**TASK BRIEF**
Below is a listing; repeat exactly the lines from the one containing "to brunaamaral13/Censo-autores-Rocco, an" to the one containing "Also changed, not shown: 62", both included.

**DATA SUPPLIED**
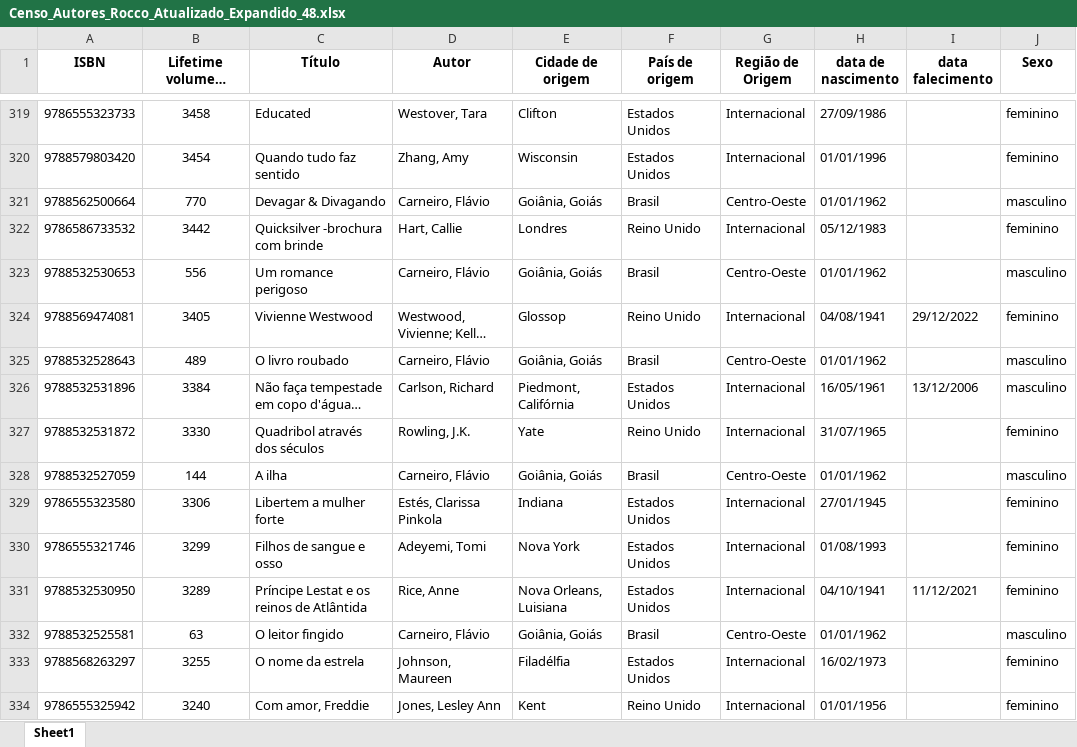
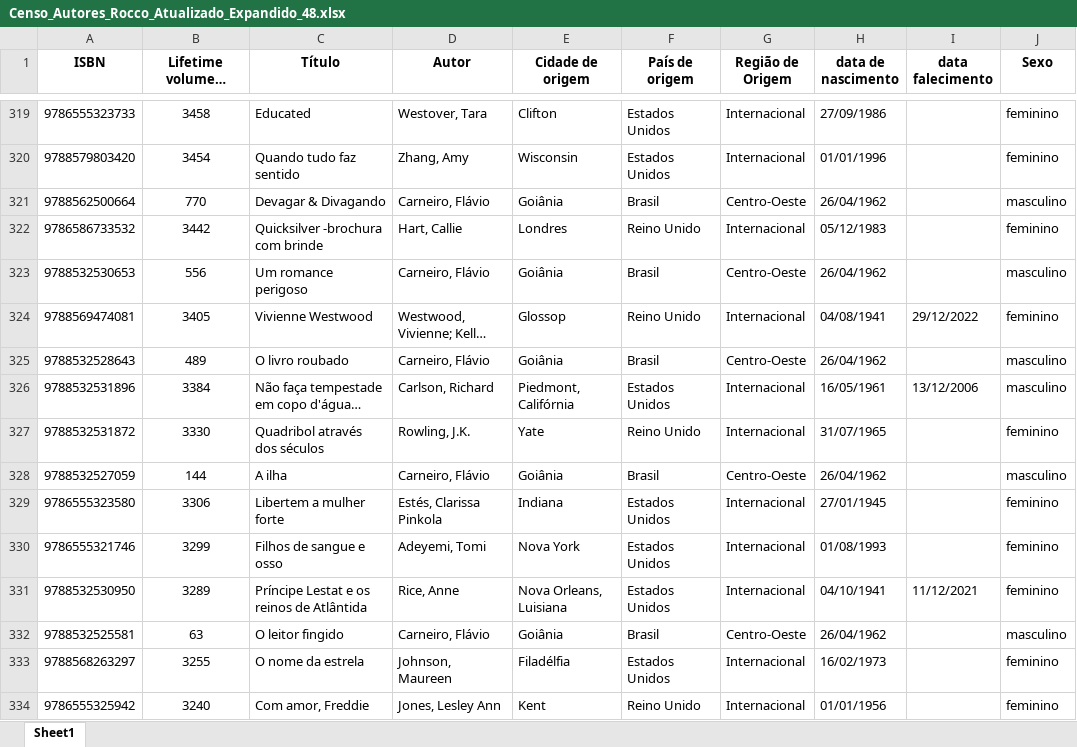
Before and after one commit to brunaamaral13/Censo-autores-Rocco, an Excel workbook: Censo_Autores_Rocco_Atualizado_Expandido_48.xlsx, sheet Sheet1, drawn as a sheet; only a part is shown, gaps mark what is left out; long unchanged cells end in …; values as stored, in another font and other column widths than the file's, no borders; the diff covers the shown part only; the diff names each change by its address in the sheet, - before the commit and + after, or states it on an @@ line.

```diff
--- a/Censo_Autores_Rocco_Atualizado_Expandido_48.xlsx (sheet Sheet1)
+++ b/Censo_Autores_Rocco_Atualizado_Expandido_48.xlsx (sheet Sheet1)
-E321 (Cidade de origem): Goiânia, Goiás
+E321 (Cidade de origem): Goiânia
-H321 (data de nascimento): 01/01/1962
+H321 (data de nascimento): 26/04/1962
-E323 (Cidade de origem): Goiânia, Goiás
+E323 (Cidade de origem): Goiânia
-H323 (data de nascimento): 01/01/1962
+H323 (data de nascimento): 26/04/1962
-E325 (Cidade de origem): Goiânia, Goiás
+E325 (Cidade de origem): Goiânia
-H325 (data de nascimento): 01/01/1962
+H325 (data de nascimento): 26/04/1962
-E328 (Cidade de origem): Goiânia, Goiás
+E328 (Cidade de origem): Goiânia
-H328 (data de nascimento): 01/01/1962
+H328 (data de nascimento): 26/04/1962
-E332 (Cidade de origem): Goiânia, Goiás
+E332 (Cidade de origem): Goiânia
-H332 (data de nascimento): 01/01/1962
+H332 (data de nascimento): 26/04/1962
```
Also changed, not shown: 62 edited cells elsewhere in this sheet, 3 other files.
--
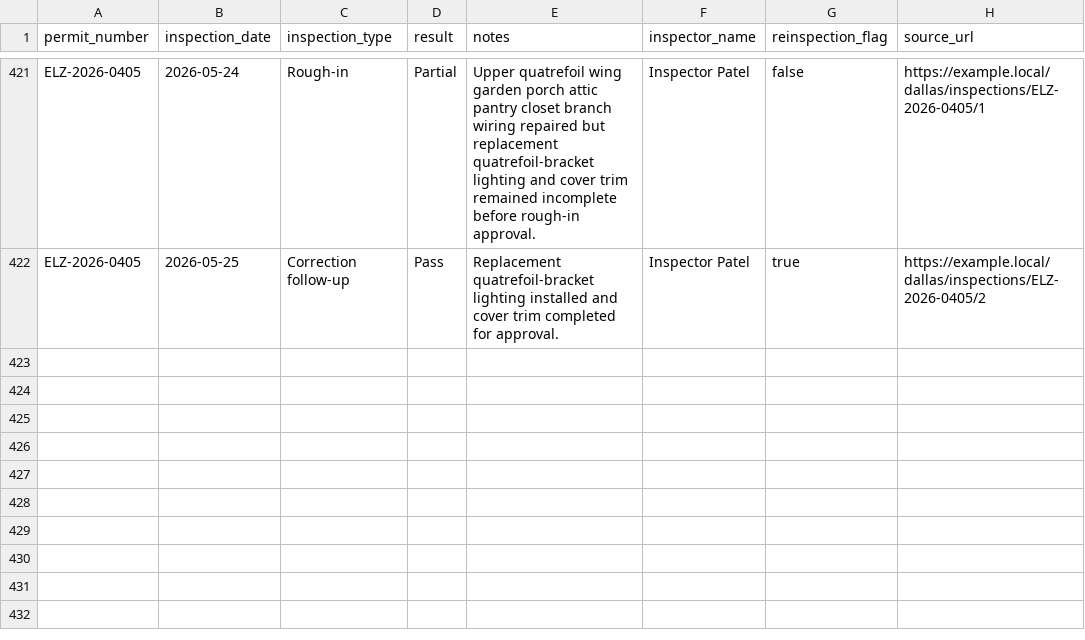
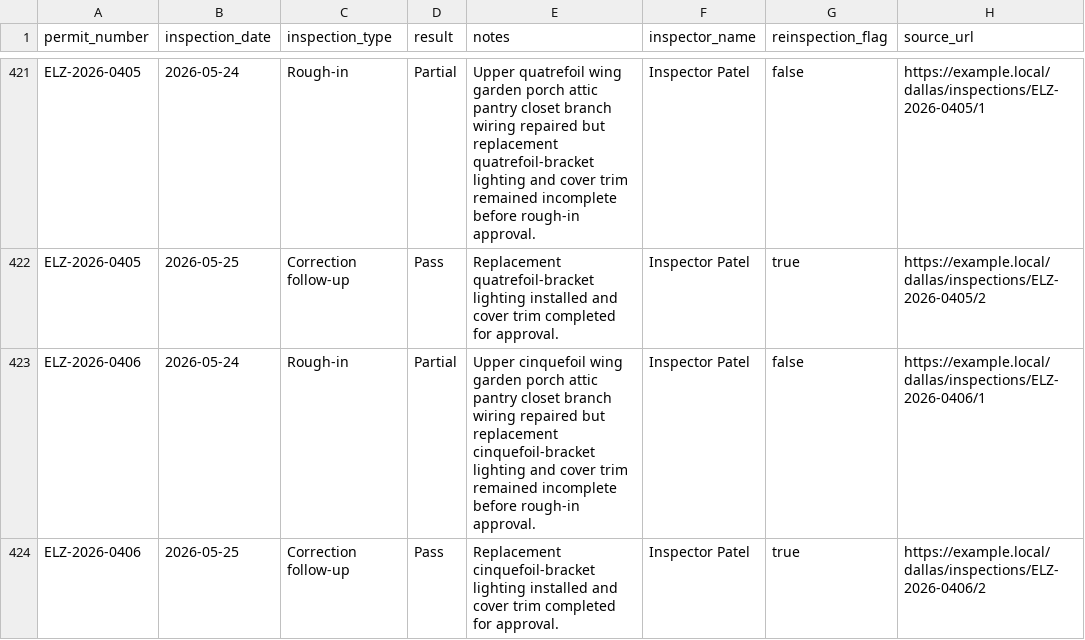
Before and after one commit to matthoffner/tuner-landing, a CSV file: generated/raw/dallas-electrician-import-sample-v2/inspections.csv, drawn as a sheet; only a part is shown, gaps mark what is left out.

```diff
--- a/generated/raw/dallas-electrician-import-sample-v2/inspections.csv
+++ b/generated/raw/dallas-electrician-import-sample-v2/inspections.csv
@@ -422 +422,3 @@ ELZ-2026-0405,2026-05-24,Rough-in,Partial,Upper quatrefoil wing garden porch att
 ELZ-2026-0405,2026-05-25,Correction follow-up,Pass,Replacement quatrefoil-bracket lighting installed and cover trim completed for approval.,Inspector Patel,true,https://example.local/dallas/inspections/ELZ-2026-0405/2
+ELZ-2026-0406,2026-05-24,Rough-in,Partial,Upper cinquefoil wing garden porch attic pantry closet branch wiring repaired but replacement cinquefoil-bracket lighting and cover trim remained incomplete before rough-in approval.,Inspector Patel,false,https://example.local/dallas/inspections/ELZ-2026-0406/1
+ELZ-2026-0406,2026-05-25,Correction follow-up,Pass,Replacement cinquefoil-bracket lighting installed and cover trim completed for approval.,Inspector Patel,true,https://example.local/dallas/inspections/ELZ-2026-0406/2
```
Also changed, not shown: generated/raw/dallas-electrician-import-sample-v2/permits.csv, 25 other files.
---
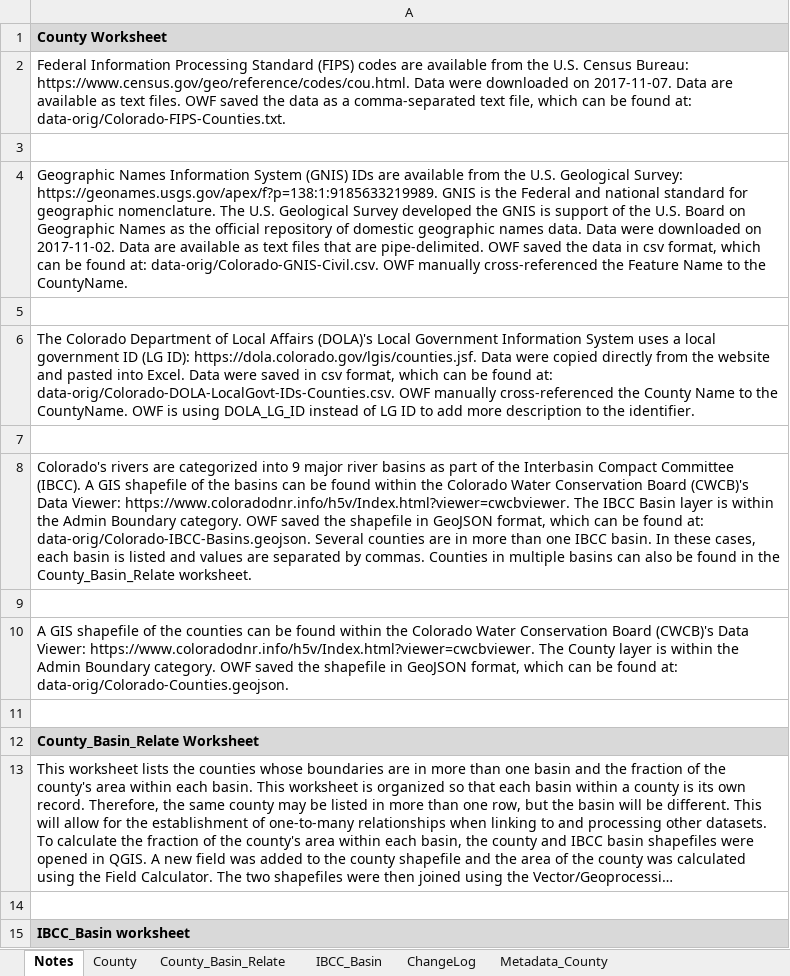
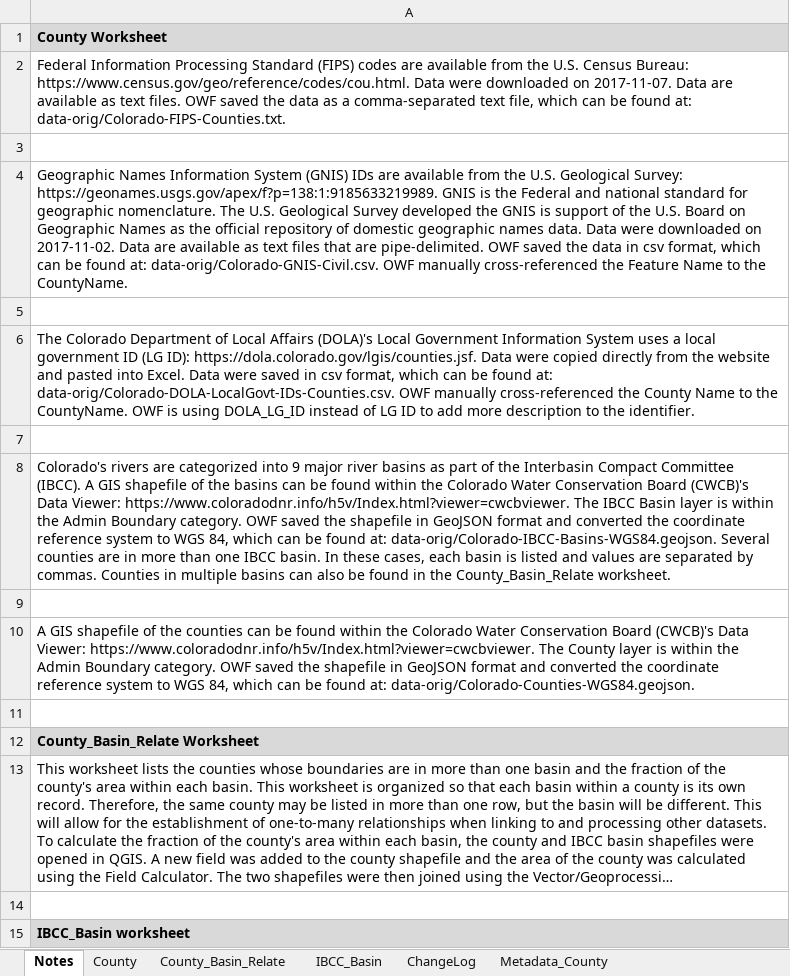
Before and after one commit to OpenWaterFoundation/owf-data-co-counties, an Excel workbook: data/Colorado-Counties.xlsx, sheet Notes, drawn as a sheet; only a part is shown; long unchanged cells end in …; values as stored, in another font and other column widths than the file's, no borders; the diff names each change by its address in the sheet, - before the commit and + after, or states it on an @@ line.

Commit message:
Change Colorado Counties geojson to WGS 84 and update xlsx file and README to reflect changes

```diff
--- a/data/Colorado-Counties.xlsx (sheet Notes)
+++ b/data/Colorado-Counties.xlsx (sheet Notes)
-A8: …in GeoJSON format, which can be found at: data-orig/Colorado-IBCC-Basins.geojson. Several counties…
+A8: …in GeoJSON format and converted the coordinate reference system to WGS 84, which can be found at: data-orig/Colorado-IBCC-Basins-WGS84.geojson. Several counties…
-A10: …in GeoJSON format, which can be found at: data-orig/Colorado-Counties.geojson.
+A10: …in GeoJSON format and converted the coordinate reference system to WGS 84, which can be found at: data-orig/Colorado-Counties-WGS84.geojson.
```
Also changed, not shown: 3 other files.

**RESPONSE TO THIS TASK**
Before and after one commit to brunaamaral13/Censo-autores-Rocco, an Excel workbook: Censo_Autores_Rocco_Atualizado_Expandido_48.xlsx, sheet Sheet1, drawn as a sheet; only a part is shown, gaps mark what is left out; long unchanged cells end in …; values as stored, in another font and other column widths than the file's, no borders; the diff covers the shown part only; the diff names each change by its address in the sheet, - before the commit and + after, or states it on an @@ line.

```diff
--- a/Censo_Autores_Rocco_Atualizado_Expandido_48.xlsx (sheet Sheet1)
+++ b/Censo_Autores_Rocco_Atualizado_Expandido_48.xlsx (sheet Sheet1)
-E321 (Cidade de origem): Goiânia, Goiás
+E321 (Cidade de origem): Goiânia
-H321 (data de nascimento): 01/01/1962
+H321 (data de nascimento): 26/04/1962
-E323 (Cidade de origem): Goiânia, Goiás
+E323 (Cidade de origem): Goiânia
-H323 (data de nascimento): 01/01/1962
+H323 (data de nascimento): 26/04/1962
-E325 (Cidade de origem): Goiânia, Goiás
+E325 (Cidade de origem): Goiânia
-H325 (data de nascimento): 01/01/1962
+H325 (data de nascimento): 26/04/1962
-E328 (Cidade de origem): Goiânia, Goiás
+E328 (Cidade de origem): Goiânia
-H328 (data de nascimento): 01/01/1962
+H328 (data de nascimento): 26/04/1962
-E332 (Cidade de origem): Goiânia, Goiás
+E332 (Cidade de origem): Goiânia
-H332 (data de nascimento): 01/01/1962
+H332 (data de nascimento): 26/04/1962
```
Also changed, not shown: 62 edited cells elsewhere in this sheet, 3 other files.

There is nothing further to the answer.